Within the outer sarcophagus was a second granite sarcophagus box with a cartouche-shaped oval lid that depicts Merneptah. Within that was a third sarcophagus that was taken out and reused in antiquity by another ruler named Psusennes I. Within this was a fourth sarcophagus, made of travertine (a form of limestone), that originally held the mummy of Merneptah.
Only a few fragments of this last box survive today; the mummy itself was reburied in antiquity after the tomb was robbed more than 3,000 years ago. It was after this robbery that the outer sarcophagus box, and the second box within it, were broken apart (the lids for both boxes being kept intact). They were destroyed not only for their parts but also to help get at the third box (that was reused by Psusennes).
Fire was used in breaking apart the outer sarcophagus box.
“Scorch marks, spalling [splinters] and circular cracking on various locations of the interior and exterior of the box attest to the use of fire to heat parts of the box, followed by rapid cooling with water to weaken the granite,” writes Brock in his symposium abstract, adding that dolerite hammer stones also appear to have been used.
Why so big?
Why Merneptah built himself such a giant sarcophagus is unknown. Other pharaohs used multiple sarcophagi, although none, it appears, with an outer box as big as this.
Brock points out that Merneptah’s father, Ramesses II, and grandfather, Seti I, both great builders, were apparently each buried in one travertine sarcophagus.

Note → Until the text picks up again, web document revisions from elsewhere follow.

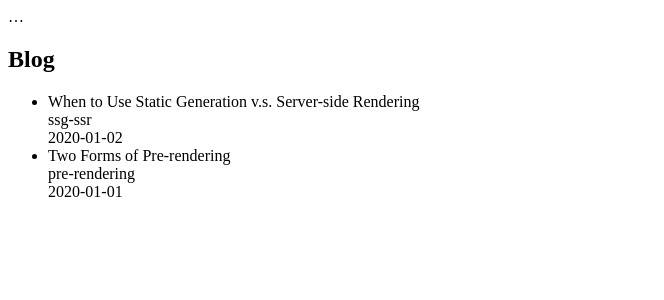
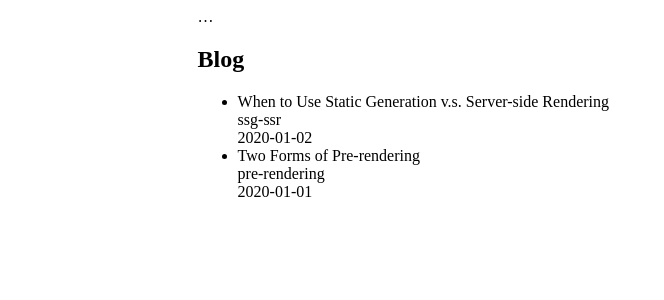
Before and after one commit to RealMrLogan/blog, a Next.js app: page / in a window 1280 px wide. Shown: the top 300 px of the page, without its empty margins (0-664 px from the left). Built offline with nearby package versions, Linux system fonts and the light colour scheme.

Commit message:
add emotion; heroku postbuild

```diff
--- a/components/layout.js
+++ b/components/layout.js
@@ -1,5 +1,13 @@
+/** @jsx jsx */
+import {jsx} from '@emotion/core'
+
+const mainCss = {
+  width: '70%',
+  margin: 'auto'
+}
+
 function Layout({ children }) {
-  return <div>{children}</div>
+  return <main css={mainCss}>{children}</main>
 }
 
 export default Layout
--- a/package.json
+++ b/package.json
@@ -5,9 +5,11 @@
   "scripts": {
     "dev": "next dev",
     "build": "next build",
-    "start": "next start"
+    "start": "next start",
+    "heroku-postbuild": "yarn build"
   },
   "dependencies": {
+    "@emotion/core": "^10.0.35",
     "gray-matter": "^4.0.2",
     "next": "9.3.5",
     "react": "16.13.1",
```
Also changed, not shown: 1 other file (tests, documents, lock files or other folders).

The decorations on Merneptah’s different sarcophagi offer a clue as to why he built four of them. They contain illustrations “from two compositions that describe the sun god’s journey at night, one is called the ‘Book of Gates’ and one is called the ‘Amduat,'” Brock said. These books are divided into 12 sections, or “hours.”
He notes that the same hours tend to be repeated on the box and lids of Merneptah’s sarcophagi. One motif the king appears particularly fond of is the opening scenes of the “Book of Gates,” including one depicting a realm that exists before the sun god enters the netherworld, according to Egyptologist Erik Hornung’s book “The Ancient Egyptian Books of the Afterlife” (Cornell University Press, 1999, translation from German). “Upon his entry into the realm of the dead, the sun god is greeted not by individual deities but by the collective of the dead, who are designated the ‘gods of the west’ and located in the western mountain range,” Hornung writes.
For the king repeating scenes like this over and over may have been important, it’s “as though they’re trying to enclose the [king’s] body with these magical shells that have power of resurrection,” Brock said.
The research was presented at a Toronto symposium that ran from Nov. 30 to Dec. 2 and was organized by the Society for the Study of Egyptian Antiquities and the Royal Ontario Museum’s Friends of Ancient Egypt.